Edward Hopper (1882–1967), New York Interior, c. 1921. Oil on canvas. Whitney Museum of American Art, New York; Josephine N. Hopper Bequest. © Heirs of Josephine N. Hopper, licensed by the Whitney Museum of American Art, New York
TODAY is the 50th Anniversary of the beloved classic Where the Wild Things Are by Maurice Sendak. First published in 1963, it has sold more than 16 million copies worldwide.
The New York Times obituary for Maurice Sendak calls Where the Wild Things Are “simultaneously genre-breaking and career-making,” describing Sendak as being “…widely considered the most important children’s book artist of the 20th century, who wrenched the picture book out of the safe, sanitized world of the nursery and plunged it into the dark, terrifying and hauntingly beautiful recesses of the human psyche.”
One of the most talked about interviews we’ve ever done was with Maurice Sendak in 2011 shortly before he died. Sendak reflects on love, loss, and celebrating life:

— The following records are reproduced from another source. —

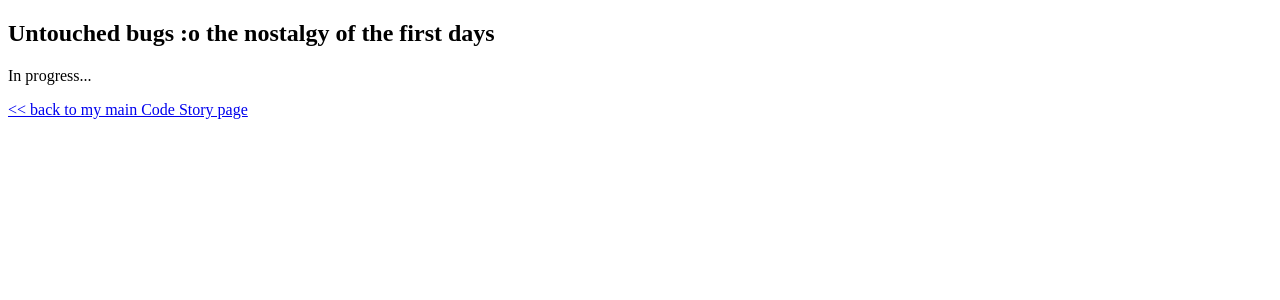
Repository: cicomsa/myCodeStory
Page: untouchedBugs.html
These files come from the project's save history. The page is drawn as it stood at one moment and after the next save; the edit follows.
The browser window is 1280 px wide. The pictures show the whole page.

Above is the page before, as saved 2018-05-28 19:31:30.

After the next save:
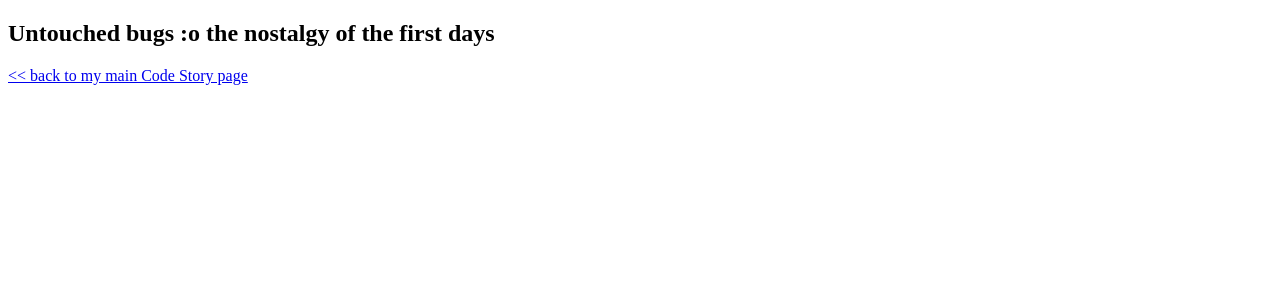
Saved 13 s later.
--- a/untouchedBugs.html
+++ b/untouchedBugs.html
@@ -9,7 +9,7 @@
     <h2>Untouched bugs :o the nostalgy of the first days</h2>
   </body>
   <footer>
-    <p>In progress...</p>
+
     <p><a href ='./myCodeStory.html'><< back to my main Code Story page</a></p>
   </footer>
 </html>

After the save that followed:
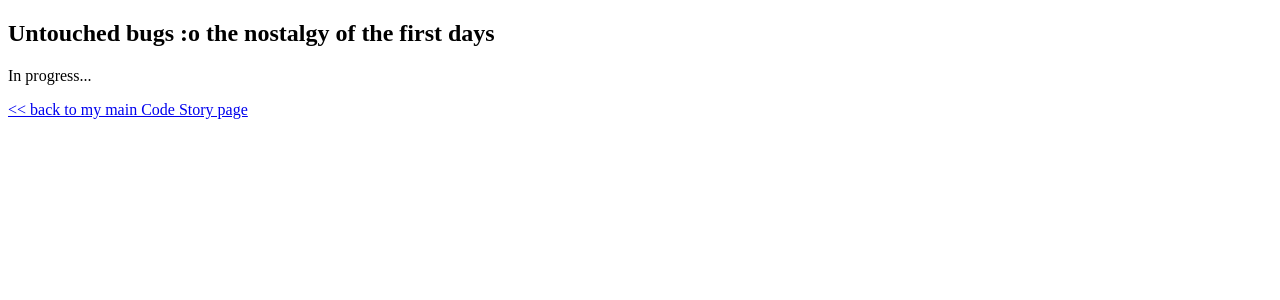
Saved 4 s later.
--- a/untouchedBugs.html
+++ b/untouchedBugs.html
@@ -7,6 +7,7 @@
   </head>
   <body>
     <h2>Untouched bugs :o the nostalgy of the first days</h2>
+    <p>In progress...</p>
   </body>
   <footer>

I have nothing now but praise for my life. I’m not unhappy. I cry a lot because I miss people. They die and I can’t stop them. They leave me and I love them more. … What I dread is the isolation. … There are so many beautiful things in the world which I will have to leave when I die, but I’m ready, I’m ready, I’m ready.
this cat gives better high fives than most humans
Holy shit, Tom Snyder wrote a Cracked article!
In 1992, I was walking home from Chili’s Restaurant in Harvard Square (visit their newly designed website at chilis.com), and I caught myself thinking, “How can I revitalize the ossified world of animation?” …I decided to list my strengths. One, I could program virtually any computer running DOS. Two, I had inherited a rather severe case of familial essential tremor. And three, I am almost completely colorblind. … Within minutes I had created an algorithm that would Squiggle (trademark pending) any line drawing. I would not need to hire an animator. Ever. I had changed everything.